The poetry of Kazim Ali "invites us to give ourselves over to the music of language" (Beloit Poetry Journal). Known for its lyrical and expressive language, "crafted with a controlled, delicate quality that never stops questioning, never stops teaching, and never stops astounding," (American Poet), Ali's work explores themes of identity, migration, and the intersections of cultural and spiritual traditions.
Sukun (Arabic for stillness or rest, as well as being a diacritic that indicates there is no vowel to pronounce following a consonant) draws from a generous selection from Ali's six full-length collections. This remarkable volume also includes 25 astonishing new poems and an afterword by the poet.

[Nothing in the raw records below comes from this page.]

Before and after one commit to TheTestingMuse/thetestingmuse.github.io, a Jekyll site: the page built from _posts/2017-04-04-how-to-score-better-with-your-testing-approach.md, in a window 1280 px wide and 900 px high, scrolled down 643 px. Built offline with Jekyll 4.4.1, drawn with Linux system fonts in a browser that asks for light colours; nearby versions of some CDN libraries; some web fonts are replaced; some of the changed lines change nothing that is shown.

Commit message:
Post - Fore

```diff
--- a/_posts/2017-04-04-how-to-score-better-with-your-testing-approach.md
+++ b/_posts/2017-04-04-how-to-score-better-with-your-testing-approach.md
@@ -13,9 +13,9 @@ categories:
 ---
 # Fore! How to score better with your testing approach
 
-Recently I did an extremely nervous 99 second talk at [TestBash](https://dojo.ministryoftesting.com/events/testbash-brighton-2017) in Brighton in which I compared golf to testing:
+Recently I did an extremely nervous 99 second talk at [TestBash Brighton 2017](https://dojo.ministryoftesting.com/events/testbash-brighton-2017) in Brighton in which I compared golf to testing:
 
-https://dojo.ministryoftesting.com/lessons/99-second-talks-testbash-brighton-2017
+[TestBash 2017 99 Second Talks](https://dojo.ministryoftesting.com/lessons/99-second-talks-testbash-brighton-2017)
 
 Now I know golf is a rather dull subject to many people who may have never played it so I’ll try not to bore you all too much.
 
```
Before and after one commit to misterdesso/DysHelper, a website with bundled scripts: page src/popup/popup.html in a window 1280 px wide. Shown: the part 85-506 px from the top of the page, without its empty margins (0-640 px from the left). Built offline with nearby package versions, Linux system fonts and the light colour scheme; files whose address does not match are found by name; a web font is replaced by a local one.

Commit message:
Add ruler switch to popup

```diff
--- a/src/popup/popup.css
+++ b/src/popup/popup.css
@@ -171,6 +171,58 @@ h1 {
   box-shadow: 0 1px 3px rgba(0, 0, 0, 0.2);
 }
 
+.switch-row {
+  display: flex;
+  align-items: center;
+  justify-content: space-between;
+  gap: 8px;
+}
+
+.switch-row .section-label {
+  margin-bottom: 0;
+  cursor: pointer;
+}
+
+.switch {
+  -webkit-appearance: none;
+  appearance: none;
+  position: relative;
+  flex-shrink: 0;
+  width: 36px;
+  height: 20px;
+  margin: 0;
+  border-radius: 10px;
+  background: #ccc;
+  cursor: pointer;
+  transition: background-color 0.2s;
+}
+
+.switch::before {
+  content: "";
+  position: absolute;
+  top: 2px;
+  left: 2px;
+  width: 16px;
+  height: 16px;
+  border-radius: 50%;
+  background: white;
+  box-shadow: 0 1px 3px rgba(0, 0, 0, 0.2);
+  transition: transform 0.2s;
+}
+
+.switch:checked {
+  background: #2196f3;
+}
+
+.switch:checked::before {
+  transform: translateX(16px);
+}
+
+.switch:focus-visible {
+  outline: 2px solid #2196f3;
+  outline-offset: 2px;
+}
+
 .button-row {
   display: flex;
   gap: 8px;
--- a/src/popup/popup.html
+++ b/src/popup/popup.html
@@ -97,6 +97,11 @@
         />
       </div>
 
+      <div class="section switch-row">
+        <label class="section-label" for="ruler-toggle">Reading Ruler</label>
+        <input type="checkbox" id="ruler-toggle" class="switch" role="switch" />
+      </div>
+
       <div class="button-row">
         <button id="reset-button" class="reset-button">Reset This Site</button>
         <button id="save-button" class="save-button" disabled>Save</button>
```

Together, they allow us to trace Ali's passions and concerns and to take the measure of his art: the close attention to the spiritual and the visceral, and the deep language play that is at once musical and plain spoken.